In Brazil, a competency framework of palliative medicine for geriatricians’ residents was developed to guide the teaching of essential and desired skills of palliative care in geriatrics settings34. It includes communication’s skills such as: to explore the elderly patient and family's understanding of illnesses, concerns, goals and values and planning treatment that fits these priorities (advance care planning); to perform an effective patient-centered communication on breaking bad news or delivering prognostic information, in addition to adequately communicating to the patient on how to perform advance directives, based on bioethical and legal principles34. In other areas such as oncology, a competency framework would certainly help to standardize the skills and competencies of resident physicians. In our study, a great majority of residents described continuing education in palliative care and communication skills training as suggestions for improving shared decision-making about goals of care.

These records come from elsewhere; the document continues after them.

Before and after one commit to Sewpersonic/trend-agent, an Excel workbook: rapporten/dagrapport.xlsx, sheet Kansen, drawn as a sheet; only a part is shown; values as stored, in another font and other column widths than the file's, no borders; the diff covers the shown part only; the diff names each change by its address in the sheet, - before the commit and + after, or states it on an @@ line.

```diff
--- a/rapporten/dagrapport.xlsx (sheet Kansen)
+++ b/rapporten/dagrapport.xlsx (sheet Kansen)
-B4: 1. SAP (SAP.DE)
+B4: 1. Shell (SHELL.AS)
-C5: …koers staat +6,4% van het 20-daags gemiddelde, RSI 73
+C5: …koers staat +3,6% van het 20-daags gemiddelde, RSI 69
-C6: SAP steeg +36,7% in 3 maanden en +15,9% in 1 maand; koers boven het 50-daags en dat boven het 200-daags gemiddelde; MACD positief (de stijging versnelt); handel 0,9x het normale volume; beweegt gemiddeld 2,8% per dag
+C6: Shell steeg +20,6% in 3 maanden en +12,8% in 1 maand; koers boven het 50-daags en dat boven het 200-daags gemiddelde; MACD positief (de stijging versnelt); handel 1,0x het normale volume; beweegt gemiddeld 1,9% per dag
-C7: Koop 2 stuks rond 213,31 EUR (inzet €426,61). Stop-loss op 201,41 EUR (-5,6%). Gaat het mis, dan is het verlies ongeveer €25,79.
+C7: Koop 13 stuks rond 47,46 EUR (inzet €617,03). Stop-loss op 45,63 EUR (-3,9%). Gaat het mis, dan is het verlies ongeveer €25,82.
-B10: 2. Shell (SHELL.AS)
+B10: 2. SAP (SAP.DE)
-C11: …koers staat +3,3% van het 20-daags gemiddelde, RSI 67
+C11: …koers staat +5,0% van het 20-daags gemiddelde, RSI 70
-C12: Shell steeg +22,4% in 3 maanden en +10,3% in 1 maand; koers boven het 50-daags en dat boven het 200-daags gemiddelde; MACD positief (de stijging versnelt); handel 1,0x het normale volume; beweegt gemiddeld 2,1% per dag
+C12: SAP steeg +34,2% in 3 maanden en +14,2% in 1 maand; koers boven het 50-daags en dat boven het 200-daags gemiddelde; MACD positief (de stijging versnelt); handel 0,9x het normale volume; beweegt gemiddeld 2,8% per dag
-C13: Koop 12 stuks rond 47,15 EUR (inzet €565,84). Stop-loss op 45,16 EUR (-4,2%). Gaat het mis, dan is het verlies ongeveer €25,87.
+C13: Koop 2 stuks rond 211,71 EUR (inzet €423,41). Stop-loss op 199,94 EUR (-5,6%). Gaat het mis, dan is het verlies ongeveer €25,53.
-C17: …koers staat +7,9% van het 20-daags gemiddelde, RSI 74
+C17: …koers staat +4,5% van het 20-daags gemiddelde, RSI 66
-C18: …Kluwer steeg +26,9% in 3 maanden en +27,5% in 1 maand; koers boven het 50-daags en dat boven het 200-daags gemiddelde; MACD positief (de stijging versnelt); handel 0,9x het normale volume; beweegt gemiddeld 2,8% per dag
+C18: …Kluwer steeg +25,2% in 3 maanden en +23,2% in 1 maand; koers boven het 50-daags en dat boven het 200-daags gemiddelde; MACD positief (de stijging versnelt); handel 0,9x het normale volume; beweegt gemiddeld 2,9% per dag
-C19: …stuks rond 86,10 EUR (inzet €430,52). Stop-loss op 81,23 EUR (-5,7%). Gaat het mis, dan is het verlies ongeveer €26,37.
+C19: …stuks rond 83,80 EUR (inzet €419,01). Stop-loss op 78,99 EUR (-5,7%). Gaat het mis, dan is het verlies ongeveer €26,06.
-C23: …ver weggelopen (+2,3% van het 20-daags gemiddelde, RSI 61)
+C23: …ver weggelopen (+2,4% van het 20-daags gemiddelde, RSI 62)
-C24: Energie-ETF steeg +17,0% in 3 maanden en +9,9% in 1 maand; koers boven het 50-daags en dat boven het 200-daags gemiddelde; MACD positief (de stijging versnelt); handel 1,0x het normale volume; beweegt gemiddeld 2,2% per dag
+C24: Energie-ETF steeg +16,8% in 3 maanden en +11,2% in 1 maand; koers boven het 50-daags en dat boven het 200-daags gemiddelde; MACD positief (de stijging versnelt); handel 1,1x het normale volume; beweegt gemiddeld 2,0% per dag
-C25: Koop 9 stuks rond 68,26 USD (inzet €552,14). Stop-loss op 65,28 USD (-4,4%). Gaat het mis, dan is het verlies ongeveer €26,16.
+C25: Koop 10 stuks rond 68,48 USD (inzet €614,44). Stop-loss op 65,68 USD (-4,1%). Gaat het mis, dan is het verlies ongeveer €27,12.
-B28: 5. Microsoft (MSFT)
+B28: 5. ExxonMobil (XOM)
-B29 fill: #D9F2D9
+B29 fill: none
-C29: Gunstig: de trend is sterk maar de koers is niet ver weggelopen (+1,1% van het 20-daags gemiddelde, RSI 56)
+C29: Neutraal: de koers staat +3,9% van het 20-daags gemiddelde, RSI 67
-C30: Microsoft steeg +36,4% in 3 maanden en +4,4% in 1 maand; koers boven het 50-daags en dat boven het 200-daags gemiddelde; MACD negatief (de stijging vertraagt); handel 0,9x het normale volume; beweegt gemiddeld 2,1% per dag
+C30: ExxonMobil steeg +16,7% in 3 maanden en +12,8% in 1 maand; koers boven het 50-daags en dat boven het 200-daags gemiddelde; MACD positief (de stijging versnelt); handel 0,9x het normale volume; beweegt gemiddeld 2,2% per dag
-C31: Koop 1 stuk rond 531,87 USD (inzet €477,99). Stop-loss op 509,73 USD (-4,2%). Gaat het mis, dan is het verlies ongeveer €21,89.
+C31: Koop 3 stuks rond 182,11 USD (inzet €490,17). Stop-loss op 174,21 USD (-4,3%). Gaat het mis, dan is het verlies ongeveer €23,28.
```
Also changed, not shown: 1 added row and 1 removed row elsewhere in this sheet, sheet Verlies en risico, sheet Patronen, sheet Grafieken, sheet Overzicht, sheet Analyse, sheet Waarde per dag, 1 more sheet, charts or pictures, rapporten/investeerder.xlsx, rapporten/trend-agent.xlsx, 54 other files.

Given the lack of studies that address barriers to discussing goals of care, especially in the Brazilian reality, evaluating the difficulties from the perspectives of medical residents and their relative importance to discussing this topic are the strengths of this study. This study is the first step for the adaptation and validation of the Decide-oncology questionnaire to the Brazilian-Portuguese language. Nonetheless some limitations included a small sample, because it involved only medical residents from three university hospitals; due to this, it is possible that our findings may not be representative of all eligible respondents. Furthermore, a positive response bias among those who did participate is possible, with potential for higher response rates among those most engaged in palliative and end-of-life care.